Starting at Newcastle Station (the last stop on the line) – you’ve got a few food options. Historic Customs House is directly across the road and offers a range of beers and fancier fare, but if you’re on a tight budget you’ll find there’s more affordable options a short walk away on the foreshore.
With the skyline dominated by the phallic Queen’s Wharf Tower, Newcastle’s foreshore offers a unique view of the city’s very busy harbour. A quick climb up the tower offers even more stunning views, but be warned – the structure does tend to sway unnervingly in the breeze blowing in off the ocean.
Down below, Scratchley’s on the Wharf charges Sydney prices for their food – but you’re also paying for a great view of the harbour. The Brewery offers up cheaper pub fare, and there’s various seafood and pizza places along the way as well.
For me, a cheap fish and chips is always the best option before taking the Bather’s Way walk – and you can get away with a good feed for under $10.
From there, walk down the foreshore towards Nobby’s Beach. The beach itself is a stunning windswept expanse with the Bather’s Way starting at the crumbled remains of the Soldier’s Baths and the famous Nobby’s Headland in the opposite direction. A walk out along the headland on a stormy day is something to be experienced, and there’s plenty of art and graffiti along the way.

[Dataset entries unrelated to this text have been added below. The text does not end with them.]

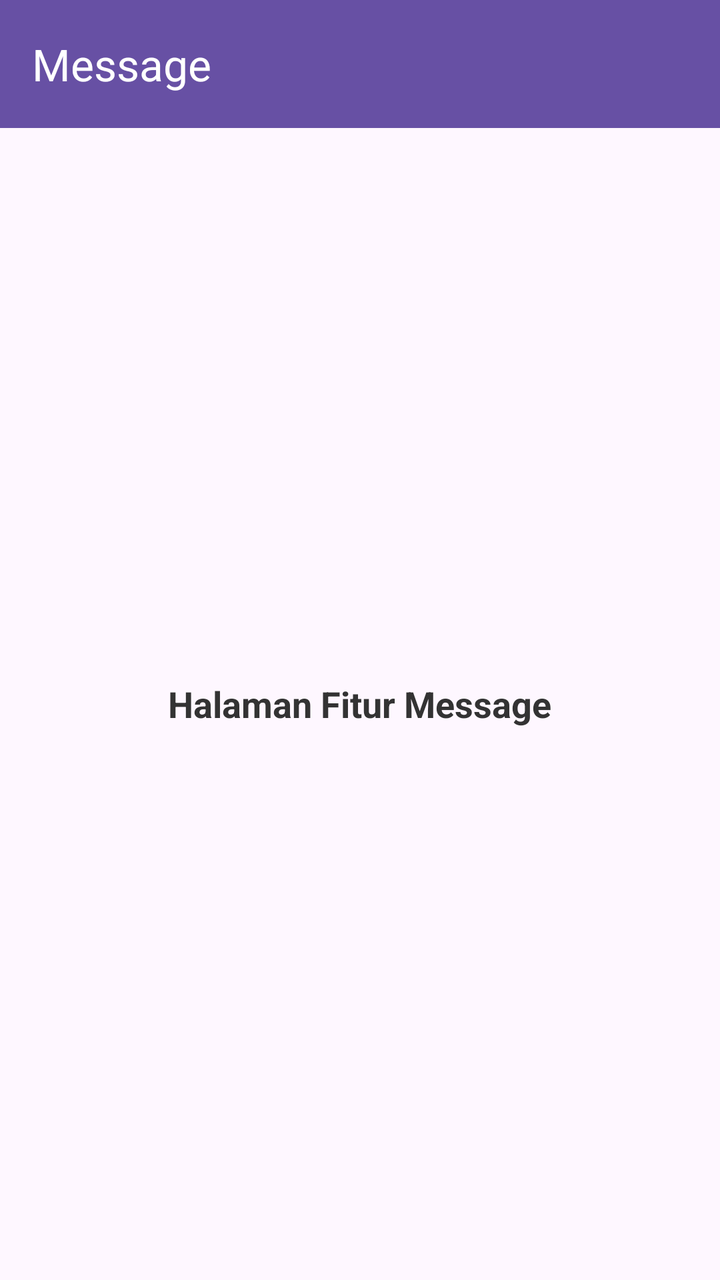
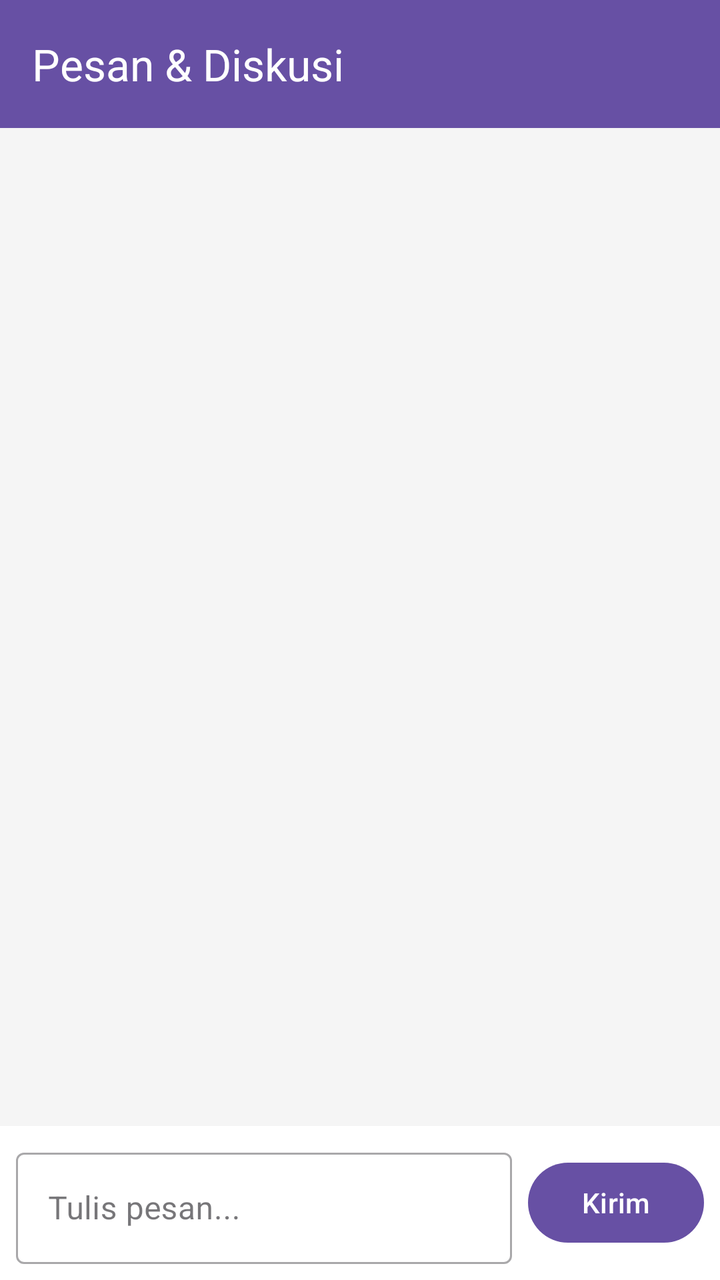

An Android layout rendered at two revisions. The XML below is the earlier revision; the diff shows what the commit changed to produce the second picture.
<!-- AndroidManifest.xml: application theme Theme.LadyMobile -->
<!-- res/layout/fragment_message.xml -->
<?xml version="1.0" encoding="utf-8"?>
<LinearLayout xmlns:android="http://schemas.android.com/apk/res/android"
    xmlns:app="http://schemas.android.com/apk/res-auto"
    android:layout_width="match_parent"
    android:layout_height="match_parent"
    android:orientation="vertical">

    <androidx.appcompat.widget.Toolbar
        android:id="@+id/toolbarMessage"
        android:layout_width="match_parent"
        android:layout_height="?attr/actionBarSize"
        android:background="?attr/colorPrimary"
        app:title="Message"
        app:titleTextColor="#FFFFFF" />

    <FrameLayout
        android:layout_width="match_parent"
        android:layout_height="match_parent"
        android:padding="16dp">

        <TextView
            android:layout_width="wrap_content"
            android:layout_height="wrap_content"
            android:layout_gravity="center"
            android:text="Halaman Fitur Message"
            android:textColor="#333333"
            android:textSize="18sp"
            android:textStyle="bold" />

    </FrameLayout>

</LinearLayout>
<!-- resources referenced by this layout -->
<resources>
  <style name="Theme.LadyMobile" parent="Base.Theme.LadyMobile" />
  <style name="Base.Theme.LadyMobile" parent="Theme.Material3.DayNight.NoActionBar">
          
          
      </style>
</resources>

<!-- the commit's change to res/layout/fragment_message.xml (unified diff, before → after) -->
@@ -3,30 +3,60 @@
     xmlns:app="http://schemas.android.com/apk/res-auto"
     android:layout_width="match_parent"
     android:layout_height="match_parent"
-    android:orientation="vertical">
+    android:orientation="vertical"
+    android:background="#F5F5F5">
 
     <androidx.appcompat.widget.Toolbar
         android:id="@+id/toolbarMessage"
         android:layout_width="match_parent"
         android:layout_height="?attr/actionBarSize"
         android:background="?attr/colorPrimary"
-        app:title="Message"
+        app:title="Pesan &amp; Diskusi"
         app:titleTextColor="#FFFFFF" />
 
-    <FrameLayout
+    <ListView
+        android:id="@+id/listViewMessages"
         android:layout_width="match_parent"
-        android:layout_height="match_parent"
-        android:padding="16dp">
+        android:layout_height="0dp"
+        android:layout_weight="1"
+        android:divider="@null"
+        android:dividerHeight="8dp"
+        android:padding="12dp"
+        android:clipToPadding="false" />
 
-        <TextView
+    <LinearLayout
+        android:layout_width="match_parent"
+        android:layout_height="wrap_content"
+        android:orientation="horizontal"
+        android:padding="8dp"
+        android:background="#FFFFFF"
+        android:gravity="center_vertical">
+
+        <com.google.android.material.textfield.TextInputLayout
+            android:id="@+id/textInputLayoutMessage"
+            style="@style/Widget.MaterialComponents.TextInputLayout.OutlinedBox"
+            android:layout_width="0dp"
+            android:layout_height="wrap_content"
+            android:layout_weight="1"
+            android:hint="Tulis pesan...">
+
+            <com.google.android.material.textfield.TextInputEditText
+                android:id="@+id/editMessageText"
+                android:layout_width="match_parent"
+                android:layout_height="wrap_content"
+                android:inputType="textMultiLine"
+                android:maxLines="3" />
+
+        </com.google.android.material.textfield.TextInputLayout>
+
+        <com.google.android.material.button.MaterialButton
+            android:id="@+id/btnSubmitMessage"
             android:layout_width="wrap_content"
             android:layout_height="wrap_content"
-            android:layout_gravity="center"
-            android:text="Halaman Fitur Message"
-            android:textColor="#333333"
-            android:textSize="18sp"
-            android:textStyle="bold" />
+            android:layout_marginStart="8dp"
+            android:text="Kirim"
+            app:cornerRadius="20dp" />
 
-    </FrameLayout>
+    </LinearLayout>
 
 </LinearLayout>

The actual Bather’s Way starts at the Soldiers Baths though, and you’ll see the shattered shell of Newcastle’s first public baths on the very edge of Nobby’s Beach and underneath the watchful eye of Fort Scratchley. While it’s possible to walk along the path overhead, braver walkers might kick off their shoes to walk across the knee deep pool and see a few sea creatures.
The trail continues on past the Ocean Baths and Square Hole before coming to the Newcastle Baths. It’s at this point that it might be necessary to stop and cool off, and you’ll be pleased to know that there’s no cost involved in leaping into these old seawater pools. The Newcastle Baths are another local icon, and it’s not unusual to see a pair of newlyweds on hand to get some photos done.
All along the walk you’ll find signs full of information and interesting stories – not only about the walk – but also about Newcastle’s maritime history and the brief encounter between Newcastle based soldiers and the Japanese during World War II.
The path winds on past Susan Gilmour Beach and Bar Beach with plenty of cliff-top views and rock pools to keep photographers occupied.
The entire walk takes about two hours and finishes off at Merewether Beach, where you can see more of Newcastle’s famous saltwater pools in the form of the Merewether Pool and Ladies Pool. Perfect place for a dip on a hot summer day.
The ads say that the walk takes two hours or a month full of Sundays, and I can certainly believe that. There’s so much history and natural beauty on the walk that it would be impossible take it all in one walk. Treat yourself to a weekend in Newcastle and take your time.
The obvious tourist stops in Australia are obvious. Cairns, Townsville, Brisbane, Sydney, Melbourne, Perth, and Uluru leap out at you the moment you mention Australia. But you’d do yourself a great disservice to completely overlook Sydney’s northern neighbor.
The laid back inhabitants, natural beauty, and rich history make it an awesome adventure just waiting to happen.
A train to Newcastle from Sydney will set you back around $8 and take approximately 2.5 hours. Newcastle city is serviced by buses and trains with tickets at around $4.